# Activity:
Return the full set of entries exactly. Omit none.

--- START ---

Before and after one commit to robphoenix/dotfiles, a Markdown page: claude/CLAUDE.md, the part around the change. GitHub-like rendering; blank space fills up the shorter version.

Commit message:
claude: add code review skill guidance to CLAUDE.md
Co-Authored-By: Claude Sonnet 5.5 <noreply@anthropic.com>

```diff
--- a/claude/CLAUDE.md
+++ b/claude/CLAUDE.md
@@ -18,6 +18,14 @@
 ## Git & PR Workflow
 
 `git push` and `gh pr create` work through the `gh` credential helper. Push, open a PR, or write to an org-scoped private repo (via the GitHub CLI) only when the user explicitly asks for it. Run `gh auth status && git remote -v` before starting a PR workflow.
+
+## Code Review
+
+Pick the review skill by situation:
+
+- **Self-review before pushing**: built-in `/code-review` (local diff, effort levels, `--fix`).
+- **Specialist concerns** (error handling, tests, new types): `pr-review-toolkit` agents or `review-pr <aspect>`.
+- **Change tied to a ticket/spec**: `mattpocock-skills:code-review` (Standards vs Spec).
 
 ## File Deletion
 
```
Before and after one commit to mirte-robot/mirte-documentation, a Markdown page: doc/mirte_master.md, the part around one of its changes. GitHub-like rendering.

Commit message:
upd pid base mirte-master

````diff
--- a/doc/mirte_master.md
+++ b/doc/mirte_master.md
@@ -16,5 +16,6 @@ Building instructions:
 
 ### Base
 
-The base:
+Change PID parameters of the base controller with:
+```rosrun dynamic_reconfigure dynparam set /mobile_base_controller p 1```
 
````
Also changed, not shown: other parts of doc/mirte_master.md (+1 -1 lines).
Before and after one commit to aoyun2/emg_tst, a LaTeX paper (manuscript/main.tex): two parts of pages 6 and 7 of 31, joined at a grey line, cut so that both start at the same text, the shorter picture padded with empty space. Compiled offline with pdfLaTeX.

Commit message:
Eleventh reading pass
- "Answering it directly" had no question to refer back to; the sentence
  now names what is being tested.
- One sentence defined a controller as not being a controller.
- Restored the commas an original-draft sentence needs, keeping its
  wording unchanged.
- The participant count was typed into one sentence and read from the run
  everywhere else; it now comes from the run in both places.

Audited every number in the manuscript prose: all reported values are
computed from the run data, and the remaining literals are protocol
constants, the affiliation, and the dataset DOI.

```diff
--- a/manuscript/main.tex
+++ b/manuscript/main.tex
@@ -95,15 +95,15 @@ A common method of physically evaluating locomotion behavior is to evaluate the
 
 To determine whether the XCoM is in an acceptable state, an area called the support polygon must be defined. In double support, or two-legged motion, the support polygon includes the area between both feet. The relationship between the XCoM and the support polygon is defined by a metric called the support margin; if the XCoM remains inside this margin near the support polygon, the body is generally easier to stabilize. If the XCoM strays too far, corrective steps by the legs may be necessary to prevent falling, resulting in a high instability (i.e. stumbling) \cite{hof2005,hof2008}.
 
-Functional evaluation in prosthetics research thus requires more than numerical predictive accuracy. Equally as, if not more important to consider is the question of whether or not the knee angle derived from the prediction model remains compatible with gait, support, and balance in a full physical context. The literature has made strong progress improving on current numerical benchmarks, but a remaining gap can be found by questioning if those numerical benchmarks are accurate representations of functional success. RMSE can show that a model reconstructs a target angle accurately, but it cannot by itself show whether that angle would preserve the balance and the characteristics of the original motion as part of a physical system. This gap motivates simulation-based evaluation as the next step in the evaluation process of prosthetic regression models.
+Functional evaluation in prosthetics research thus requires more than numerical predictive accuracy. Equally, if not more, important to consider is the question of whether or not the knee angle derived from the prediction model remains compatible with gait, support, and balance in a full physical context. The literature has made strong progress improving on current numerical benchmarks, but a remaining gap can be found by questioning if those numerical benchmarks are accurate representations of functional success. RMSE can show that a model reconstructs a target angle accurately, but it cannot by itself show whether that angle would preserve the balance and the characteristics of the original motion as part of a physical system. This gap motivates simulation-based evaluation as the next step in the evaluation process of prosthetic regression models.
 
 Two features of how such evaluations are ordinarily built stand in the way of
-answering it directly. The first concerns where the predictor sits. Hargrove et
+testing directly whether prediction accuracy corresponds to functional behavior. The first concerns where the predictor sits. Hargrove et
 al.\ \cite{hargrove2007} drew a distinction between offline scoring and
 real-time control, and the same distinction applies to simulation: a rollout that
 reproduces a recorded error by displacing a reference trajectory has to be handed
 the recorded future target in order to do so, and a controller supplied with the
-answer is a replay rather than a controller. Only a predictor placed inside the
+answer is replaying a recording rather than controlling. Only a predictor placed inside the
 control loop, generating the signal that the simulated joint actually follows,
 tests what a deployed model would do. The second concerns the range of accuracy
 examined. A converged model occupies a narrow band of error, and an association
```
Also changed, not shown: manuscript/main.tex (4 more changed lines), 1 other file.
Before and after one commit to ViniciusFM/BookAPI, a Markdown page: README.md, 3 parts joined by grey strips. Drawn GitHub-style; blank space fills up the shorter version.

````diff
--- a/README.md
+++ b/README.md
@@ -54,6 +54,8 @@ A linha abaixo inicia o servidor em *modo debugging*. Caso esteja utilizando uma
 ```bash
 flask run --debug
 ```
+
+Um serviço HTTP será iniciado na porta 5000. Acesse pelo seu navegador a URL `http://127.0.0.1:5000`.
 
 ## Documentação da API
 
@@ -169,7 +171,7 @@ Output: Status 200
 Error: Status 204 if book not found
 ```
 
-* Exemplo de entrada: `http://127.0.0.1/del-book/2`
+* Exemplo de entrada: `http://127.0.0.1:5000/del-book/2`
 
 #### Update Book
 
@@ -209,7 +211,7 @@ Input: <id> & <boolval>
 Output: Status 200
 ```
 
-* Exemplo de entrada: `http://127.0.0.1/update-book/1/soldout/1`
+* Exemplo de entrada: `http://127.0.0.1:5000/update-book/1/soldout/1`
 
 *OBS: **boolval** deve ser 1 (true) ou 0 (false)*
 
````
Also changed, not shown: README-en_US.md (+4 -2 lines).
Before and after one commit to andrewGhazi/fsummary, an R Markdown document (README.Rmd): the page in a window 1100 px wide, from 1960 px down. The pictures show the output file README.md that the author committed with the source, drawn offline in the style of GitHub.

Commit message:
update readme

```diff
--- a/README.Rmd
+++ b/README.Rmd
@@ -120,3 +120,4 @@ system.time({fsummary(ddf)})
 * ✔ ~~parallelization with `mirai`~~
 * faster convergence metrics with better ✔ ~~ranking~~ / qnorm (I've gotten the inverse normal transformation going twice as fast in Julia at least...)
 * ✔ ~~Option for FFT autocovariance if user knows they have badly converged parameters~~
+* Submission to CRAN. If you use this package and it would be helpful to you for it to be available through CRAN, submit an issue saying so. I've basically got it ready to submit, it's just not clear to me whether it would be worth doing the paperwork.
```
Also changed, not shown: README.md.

--- END ---

# Answer section:
Before and after one commit to robphoenix/dotfiles, a Markdown page: claude/CLAUDE.md, the part around the change. GitHub-like rendering; blank space fills up the shorter version.

Commit message:
claude: add code review skill guidance to CLAUDE.md
Co-Authored-By: Claude Sonnet 5.5 <noreply@anthropic.com>

```diff
--- a/claude/CLAUDE.md
+++ b/claude/CLAUDE.md
@@ -18,6 +18,14 @@
 ## Git & PR Workflow
 
 `git push` and `gh pr create` work through the `gh` credential helper. Push, open a PR, or write to an org-scoped private repo (via the GitHub CLI) only when the user explicitly asks for it. Run `gh auth status && git remote -v` before starting a PR workflow.
+
+## Code Review
+
+Pick the review skill by situation:
+
+- **Self-review before pushing**: built-in `/code-review` (local diff, effort levels, `--fix`).
+- **Specialist concerns** (error handling, tests, new types): `pr-review-toolkit` agents or `review-pr <aspect>`.
+- **Change tied to a ticket/spec**: `mattpocock-skills:code-review` (Standards vs Spec).
 
 ## File Deletion
 
```
Before and after one commit to mirte-robot/mirte-documentation, a Markdown page: doc/mirte_master.md, the part around one of its changes. GitHub-like rendering.

Commit message:
upd pid base mirte-master

````diff
--- a/doc/mirte_master.md
+++ b/doc/mirte_master.md
@@ -16,5 +16,6 @@ Building instructions:
 
 ### Base
 
-The base:
+Change PID parameters of the base controller with:
+```rosrun dynamic_reconfigure dynparam set /mobile_base_controller p 1```
 
````
Also changed, not shown: other parts of doc/mirte_master.md (+1 -1 lines).
Before and after one commit to aoyun2/emg_tst, a LaTeX paper (manuscript/main.tex): two parts of pages 6 and 7 of 31, joined at a grey line, cut so that both start at the same text, the shorter picture padded with empty space. Compiled offline with pdfLaTeX.

Commit message:
Eleventh reading pass
- "Answering it directly" had no question to refer back to; the sentence
  now names what is being tested.
- One sentence defined a controller as not being a controller.
- Restored the commas an original-draft sentence needs, keeping its
  wording unchanged.
- The participant count was typed into one sentence and read from the run
  everywhere else; it now comes from the run in both places.

Audited every number in the manuscript prose: all reported values are
computed from the run data, and the remaining literals are protocol
constants, the affiliation, and the dataset DOI.

```diff
--- a/manuscript/main.tex
+++ b/manuscript/main.tex
@@ -95,15 +95,15 @@ A common method of physically evaluating locomotion behavior is to evaluate the
 
 To determine whether the XCoM is in an acceptable state, an area called the support polygon must be defined. In double support, or two-legged motion, the support polygon includes the area between both feet. The relationship between the XCoM and the support polygon is defined by a metric called the support margin; if the XCoM remains inside this margin near the support polygon, the body is generally easier to stabilize. If the XCoM strays too far, corrective steps by the legs may be necessary to prevent falling, resulting in a high instability (i.e. stumbling) \cite{hof2005,hof2008}.
 
-Functional evaluation in prosthetics research thus requires more than numerical predictive accuracy. Equally as, if not more important to consider is the question of whether or not the knee angle derived from the prediction model remains compatible with gait, support, and balance in a full physical context. The literature has made strong progress improving on current numerical benchmarks, but a remaining gap can be found by questioning if those numerical benchmarks are accurate representations of functional success. RMSE can show that a model reconstructs a target angle accurately, but it cannot by itself show whether that angle would preserve the balance and the characteristics of the original motion as part of a physical system. This gap motivates simulation-based evaluation as the next step in the evaluation process of prosthetic regression models.
+Functional evaluation in prosthetics research thus requires more than numerical predictive accuracy. Equally, if not more, important to consider is the question of whether or not the knee angle derived from the prediction model remains compatible with gait, support, and balance in a full physical context. The literature has made strong progress improving on current numerical benchmarks, but a remaining gap can be found by questioning if those numerical benchmarks are accurate representations of functional success. RMSE can show that a model reconstructs a target angle accurately, but it cannot by itself show whether that angle would preserve the balance and the characteristics of the original motion as part of a physical system. This gap motivates simulation-based evaluation as the next step in the evaluation process of prosthetic regression models.
 
 Two features of how such evaluations are ordinarily built stand in the way of
-answering it directly. The first concerns where the predictor sits. Hargrove et
+testing directly whether prediction accuracy corresponds to functional behavior. The first concerns where the predictor sits. Hargrove et
 al.\ \cite{hargrove2007} drew a distinction between offline scoring and
 real-time control, and the same distinction applies to simulation: a rollout that
 reproduces a recorded error by displacing a reference trajectory has to be handed
 the recorded future target in order to do so, and a controller supplied with the
-answer is a replay rather than a controller. Only a predictor placed inside the
+answer is replaying a recording rather than controlling. Only a predictor placed inside the
 control loop, generating the signal that the simulated joint actually follows,
 tests what a deployed model would do. The second concerns the range of accuracy
 examined. A converged model occupies a narrow band of error, and an association
```
Also changed, not shown: manuscript/main.tex (4 more changed lines), 1 other file.
Before and after one commit to ViniciusFM/BookAPI, a Markdown page: README.md, 3 parts joined by grey strips. Drawn GitHub-style; blank space fills up the shorter version.

````diff
--- a/README.md
+++ b/README.md
@@ -54,6 +54,8 @@ A linha abaixo inicia o servidor em *modo debugging*. Caso esteja utilizando uma
 ```bash
 flask run --debug
 ```
+
+Um serviço HTTP será iniciado na porta 5000. Acesse pelo seu navegador a URL `http://127.0.0.1:5000`.
 
 ## Documentação da API
 
@@ -169,7 +171,7 @@ Output: Status 200
 Error: Status 204 if book not found
 ```
 
-* Exemplo de entrada: `http://127.0.0.1/del-book/2`
+* Exemplo de entrada: `http://127.0.0.1:5000/del-book/2`
 
 #### Update Book
 
@@ -209,7 +211,7 @@ Input: <id> & <boolval>
 Output: Status 200
 ```
 
-* Exemplo de entrada: `http://127.0.0.1/update-book/1/soldout/1`
+* Exemplo de entrada: `http://127.0.0.1:5000/update-book/1/soldout/1`
 
 *OBS: **boolval** deve ser 1 (true) ou 0 (false)*
 
````
Also changed, not shown: README-en_US.md (+4 -2 lines).
Before and after one commit to andrewGhazi/fsummary, an R Markdown document (README.Rmd): the page in a window 1100 px wide, from 1960 px down. The pictures show the output file README.md that the author committed with the source, drawn offline in the style of GitHub.

Commit message:
update readme

```diff
--- a/README.Rmd
+++ b/README.Rmd
@@ -120,3 +120,4 @@ system.time({fsummary(ddf)})
 * ✔ ~~parallelization with `mirai`~~
 * faster convergence metrics with better ✔ ~~ranking~~ / qnorm (I've gotten the inverse normal transformation going twice as fast in Julia at least...)
 * ✔ ~~Option for FFT autocovariance if user knows they have badly converged parameters~~
+* Submission to CRAN. If you use this package and it would be helpful to you for it to be available through CRAN, submit an issue saying so. I've basically got it ready to submit, it's just not clear to me whether it would be worth doing the paperwork.
```
Also changed, not shown: README.md.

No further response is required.